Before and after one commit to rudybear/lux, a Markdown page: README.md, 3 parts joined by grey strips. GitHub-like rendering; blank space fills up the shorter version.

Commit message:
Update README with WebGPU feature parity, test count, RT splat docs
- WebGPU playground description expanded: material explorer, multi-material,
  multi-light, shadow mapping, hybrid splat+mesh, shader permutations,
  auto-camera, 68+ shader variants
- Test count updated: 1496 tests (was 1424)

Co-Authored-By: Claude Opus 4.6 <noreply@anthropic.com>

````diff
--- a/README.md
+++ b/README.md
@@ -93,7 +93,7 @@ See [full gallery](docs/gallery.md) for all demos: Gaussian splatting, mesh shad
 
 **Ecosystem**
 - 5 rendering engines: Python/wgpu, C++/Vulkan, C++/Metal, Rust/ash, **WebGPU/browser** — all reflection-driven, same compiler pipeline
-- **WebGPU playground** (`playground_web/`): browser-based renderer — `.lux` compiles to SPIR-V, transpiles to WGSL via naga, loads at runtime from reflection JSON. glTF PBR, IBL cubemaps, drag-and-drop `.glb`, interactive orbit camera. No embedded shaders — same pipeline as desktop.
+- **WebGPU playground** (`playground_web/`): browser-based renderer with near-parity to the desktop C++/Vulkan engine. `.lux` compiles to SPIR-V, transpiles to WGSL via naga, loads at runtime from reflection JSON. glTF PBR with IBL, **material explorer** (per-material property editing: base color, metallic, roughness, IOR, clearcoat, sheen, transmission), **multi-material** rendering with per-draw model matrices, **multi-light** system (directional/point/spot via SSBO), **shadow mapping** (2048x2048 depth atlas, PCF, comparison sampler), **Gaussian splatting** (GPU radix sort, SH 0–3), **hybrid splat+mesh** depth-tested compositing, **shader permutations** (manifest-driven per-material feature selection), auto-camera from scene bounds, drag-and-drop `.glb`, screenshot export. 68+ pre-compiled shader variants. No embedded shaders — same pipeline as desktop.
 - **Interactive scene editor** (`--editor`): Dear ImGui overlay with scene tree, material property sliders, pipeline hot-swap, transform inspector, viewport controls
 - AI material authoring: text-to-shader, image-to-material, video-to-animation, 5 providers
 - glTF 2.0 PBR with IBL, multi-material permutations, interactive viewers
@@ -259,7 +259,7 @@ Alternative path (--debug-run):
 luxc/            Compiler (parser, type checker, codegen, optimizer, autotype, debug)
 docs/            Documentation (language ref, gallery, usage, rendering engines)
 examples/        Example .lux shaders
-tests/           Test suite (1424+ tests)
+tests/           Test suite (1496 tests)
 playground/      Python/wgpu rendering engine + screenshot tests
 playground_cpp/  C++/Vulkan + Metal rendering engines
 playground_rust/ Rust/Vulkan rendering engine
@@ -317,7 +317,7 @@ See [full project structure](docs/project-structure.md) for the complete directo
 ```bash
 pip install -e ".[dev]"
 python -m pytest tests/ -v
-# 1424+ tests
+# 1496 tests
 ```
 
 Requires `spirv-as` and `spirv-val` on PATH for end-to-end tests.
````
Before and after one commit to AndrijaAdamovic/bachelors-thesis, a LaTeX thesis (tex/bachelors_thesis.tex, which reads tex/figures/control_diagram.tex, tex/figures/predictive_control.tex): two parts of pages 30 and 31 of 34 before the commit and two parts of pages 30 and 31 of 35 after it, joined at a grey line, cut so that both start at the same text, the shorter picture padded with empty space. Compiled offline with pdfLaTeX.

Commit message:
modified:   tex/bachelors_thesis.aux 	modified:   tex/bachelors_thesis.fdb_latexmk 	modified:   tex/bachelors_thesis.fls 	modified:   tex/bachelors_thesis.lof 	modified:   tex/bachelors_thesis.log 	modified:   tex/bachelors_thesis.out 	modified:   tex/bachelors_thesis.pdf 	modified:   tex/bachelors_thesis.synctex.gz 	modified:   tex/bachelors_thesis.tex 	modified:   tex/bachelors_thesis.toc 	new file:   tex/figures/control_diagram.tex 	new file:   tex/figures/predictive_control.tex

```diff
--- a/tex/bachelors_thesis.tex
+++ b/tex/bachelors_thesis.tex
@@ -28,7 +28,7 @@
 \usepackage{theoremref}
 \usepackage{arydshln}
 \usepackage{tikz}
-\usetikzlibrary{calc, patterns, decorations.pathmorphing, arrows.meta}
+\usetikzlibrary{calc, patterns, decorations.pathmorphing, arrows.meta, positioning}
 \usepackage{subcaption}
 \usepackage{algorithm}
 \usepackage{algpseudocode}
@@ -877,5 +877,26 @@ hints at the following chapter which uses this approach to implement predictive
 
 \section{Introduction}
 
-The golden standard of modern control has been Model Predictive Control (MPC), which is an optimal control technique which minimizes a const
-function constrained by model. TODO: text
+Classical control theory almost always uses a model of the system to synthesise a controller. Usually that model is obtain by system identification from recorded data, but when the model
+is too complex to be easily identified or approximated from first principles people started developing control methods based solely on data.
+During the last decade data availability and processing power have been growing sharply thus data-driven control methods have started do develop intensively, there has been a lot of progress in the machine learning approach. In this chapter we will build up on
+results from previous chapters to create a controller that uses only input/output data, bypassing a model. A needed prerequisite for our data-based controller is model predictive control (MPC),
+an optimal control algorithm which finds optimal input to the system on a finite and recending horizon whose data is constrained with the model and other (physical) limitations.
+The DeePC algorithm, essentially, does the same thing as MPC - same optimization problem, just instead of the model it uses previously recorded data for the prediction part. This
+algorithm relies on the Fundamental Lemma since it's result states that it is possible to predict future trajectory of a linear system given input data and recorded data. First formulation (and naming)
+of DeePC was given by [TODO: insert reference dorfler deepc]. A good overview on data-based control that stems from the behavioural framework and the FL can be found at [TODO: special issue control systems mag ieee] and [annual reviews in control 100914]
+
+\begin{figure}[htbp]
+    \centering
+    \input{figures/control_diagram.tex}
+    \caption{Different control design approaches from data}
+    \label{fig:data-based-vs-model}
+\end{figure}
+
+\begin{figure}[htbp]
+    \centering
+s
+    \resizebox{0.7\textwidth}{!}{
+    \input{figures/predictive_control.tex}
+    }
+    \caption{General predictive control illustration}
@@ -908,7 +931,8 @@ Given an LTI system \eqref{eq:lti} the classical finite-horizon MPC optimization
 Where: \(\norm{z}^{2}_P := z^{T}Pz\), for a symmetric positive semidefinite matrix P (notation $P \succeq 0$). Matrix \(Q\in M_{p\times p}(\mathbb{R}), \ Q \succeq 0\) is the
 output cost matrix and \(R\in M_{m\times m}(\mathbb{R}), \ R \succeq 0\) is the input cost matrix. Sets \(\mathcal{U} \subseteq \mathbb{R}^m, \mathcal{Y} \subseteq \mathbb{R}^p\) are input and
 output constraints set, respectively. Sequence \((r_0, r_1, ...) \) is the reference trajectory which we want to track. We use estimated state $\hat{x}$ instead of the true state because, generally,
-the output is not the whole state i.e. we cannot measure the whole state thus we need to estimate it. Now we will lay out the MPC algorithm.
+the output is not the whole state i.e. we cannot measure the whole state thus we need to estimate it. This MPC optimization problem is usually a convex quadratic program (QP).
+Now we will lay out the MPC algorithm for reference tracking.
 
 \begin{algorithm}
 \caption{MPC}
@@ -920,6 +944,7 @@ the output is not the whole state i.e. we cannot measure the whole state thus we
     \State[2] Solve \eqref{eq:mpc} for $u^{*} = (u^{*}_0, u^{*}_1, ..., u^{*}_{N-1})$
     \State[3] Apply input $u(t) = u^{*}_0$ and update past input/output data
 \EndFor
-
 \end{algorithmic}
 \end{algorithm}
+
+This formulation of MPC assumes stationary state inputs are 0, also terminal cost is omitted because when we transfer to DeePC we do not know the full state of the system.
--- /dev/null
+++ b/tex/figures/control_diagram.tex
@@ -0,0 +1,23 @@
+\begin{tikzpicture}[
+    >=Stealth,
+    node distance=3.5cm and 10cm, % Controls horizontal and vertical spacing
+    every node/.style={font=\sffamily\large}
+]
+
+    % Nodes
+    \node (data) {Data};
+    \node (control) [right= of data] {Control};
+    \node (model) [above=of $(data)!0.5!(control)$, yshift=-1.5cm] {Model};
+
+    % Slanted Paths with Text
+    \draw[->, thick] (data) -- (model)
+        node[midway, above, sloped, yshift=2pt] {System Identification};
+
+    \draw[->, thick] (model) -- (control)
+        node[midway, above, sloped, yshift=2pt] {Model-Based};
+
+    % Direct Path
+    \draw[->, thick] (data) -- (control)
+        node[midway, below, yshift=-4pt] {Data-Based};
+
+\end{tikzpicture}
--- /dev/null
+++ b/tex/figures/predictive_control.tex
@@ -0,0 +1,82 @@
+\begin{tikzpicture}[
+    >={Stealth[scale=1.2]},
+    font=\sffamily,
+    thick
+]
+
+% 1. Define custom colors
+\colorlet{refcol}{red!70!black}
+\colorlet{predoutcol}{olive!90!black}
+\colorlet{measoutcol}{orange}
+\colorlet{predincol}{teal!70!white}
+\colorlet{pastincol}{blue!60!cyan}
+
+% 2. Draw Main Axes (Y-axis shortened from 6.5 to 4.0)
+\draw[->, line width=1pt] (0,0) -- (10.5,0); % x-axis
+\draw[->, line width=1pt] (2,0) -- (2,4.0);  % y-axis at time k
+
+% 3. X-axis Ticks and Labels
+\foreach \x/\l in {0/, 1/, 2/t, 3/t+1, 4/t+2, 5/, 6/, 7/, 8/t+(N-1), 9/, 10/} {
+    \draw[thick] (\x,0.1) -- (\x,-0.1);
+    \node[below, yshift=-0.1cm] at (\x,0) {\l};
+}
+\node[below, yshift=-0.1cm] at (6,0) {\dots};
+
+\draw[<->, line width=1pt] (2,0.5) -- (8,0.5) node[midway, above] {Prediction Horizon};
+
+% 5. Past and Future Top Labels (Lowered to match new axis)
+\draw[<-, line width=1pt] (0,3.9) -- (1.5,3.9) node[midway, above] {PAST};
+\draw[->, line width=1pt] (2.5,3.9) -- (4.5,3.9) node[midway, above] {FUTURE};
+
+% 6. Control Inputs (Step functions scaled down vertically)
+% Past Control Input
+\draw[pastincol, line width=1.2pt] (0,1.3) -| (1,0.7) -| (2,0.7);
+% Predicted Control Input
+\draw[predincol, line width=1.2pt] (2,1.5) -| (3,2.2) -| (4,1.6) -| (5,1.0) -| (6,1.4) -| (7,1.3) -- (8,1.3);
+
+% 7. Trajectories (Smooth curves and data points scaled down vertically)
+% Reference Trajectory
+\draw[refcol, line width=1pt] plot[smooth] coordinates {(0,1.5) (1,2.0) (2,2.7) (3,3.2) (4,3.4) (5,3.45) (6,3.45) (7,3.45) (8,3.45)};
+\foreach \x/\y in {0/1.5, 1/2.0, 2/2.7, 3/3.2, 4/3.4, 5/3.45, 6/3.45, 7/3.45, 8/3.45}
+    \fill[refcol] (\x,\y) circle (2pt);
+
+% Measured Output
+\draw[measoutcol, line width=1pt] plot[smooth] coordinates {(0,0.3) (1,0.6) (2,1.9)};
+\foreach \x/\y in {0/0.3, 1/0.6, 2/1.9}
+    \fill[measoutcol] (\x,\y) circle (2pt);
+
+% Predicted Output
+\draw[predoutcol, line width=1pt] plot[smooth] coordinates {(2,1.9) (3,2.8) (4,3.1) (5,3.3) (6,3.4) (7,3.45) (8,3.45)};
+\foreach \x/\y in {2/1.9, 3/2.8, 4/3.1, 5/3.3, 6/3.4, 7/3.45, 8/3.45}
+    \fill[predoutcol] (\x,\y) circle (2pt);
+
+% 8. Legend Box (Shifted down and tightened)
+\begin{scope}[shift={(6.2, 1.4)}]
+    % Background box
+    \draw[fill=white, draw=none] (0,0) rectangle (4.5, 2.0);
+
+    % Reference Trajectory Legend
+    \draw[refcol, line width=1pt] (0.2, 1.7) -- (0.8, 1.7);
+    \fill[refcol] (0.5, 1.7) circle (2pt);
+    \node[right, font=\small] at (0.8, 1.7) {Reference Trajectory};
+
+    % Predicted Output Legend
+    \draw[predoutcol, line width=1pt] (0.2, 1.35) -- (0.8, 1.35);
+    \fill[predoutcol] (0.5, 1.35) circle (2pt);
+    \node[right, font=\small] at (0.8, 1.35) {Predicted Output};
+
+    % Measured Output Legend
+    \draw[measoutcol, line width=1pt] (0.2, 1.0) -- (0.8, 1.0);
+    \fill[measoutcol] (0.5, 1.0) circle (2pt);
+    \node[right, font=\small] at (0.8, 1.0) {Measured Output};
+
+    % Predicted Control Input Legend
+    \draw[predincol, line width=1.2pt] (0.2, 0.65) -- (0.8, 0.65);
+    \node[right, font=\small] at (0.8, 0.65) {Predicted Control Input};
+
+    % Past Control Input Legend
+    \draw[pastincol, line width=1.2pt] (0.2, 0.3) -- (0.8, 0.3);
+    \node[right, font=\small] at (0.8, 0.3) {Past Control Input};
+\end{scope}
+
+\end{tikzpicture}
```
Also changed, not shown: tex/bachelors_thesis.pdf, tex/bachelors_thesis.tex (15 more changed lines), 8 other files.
**********
**How to complete this task**
The expected result is a copy of each line in the records where "renderer" appears.

**Completed task**
-- **WebGPU playground** (`playground_web/`): browser-based renderer — `.lux` compiles to SPIR-V, transpiles to WGSL via naga, loads at runtime from reflection JSON. glTF PBR, IBL cubemaps, drag-and-drop `.glb`, interactive orbit camera. No embedded shaders — same pipeline as desktop.
+- **WebGPU playground** (`playground_web/`): browser-based renderer with near-parity to the desktop C++/Vulkan engine. `.lux` compiles to SPIR-V, transpiles to WGSL via naga, loads at runtime from reflection JSON. glTF PBR with IBL, **material explorer** (per-material property editing: base color, metallic, roughness, IOR, clearcoat, sheen, transmission), **multi-material** rendering with per-draw model matrices, **multi-light** system (directional/point/spot via SSBO), **shadow mapping** (2048x2048 depth atlas, PCF, comparison sampler), **Gaussian splatting** (GPU radix sort, SH 0–3), **hybrid splat+mesh** depth-tested compositing, **shader permutations** (manifest-driven per-material feature selection), auto-camera from scene bounds, drag-and-drop `.glb`, screenshot export. 68+ pre-compiled shader variants. No embedded shaders — same pipeline as desktop.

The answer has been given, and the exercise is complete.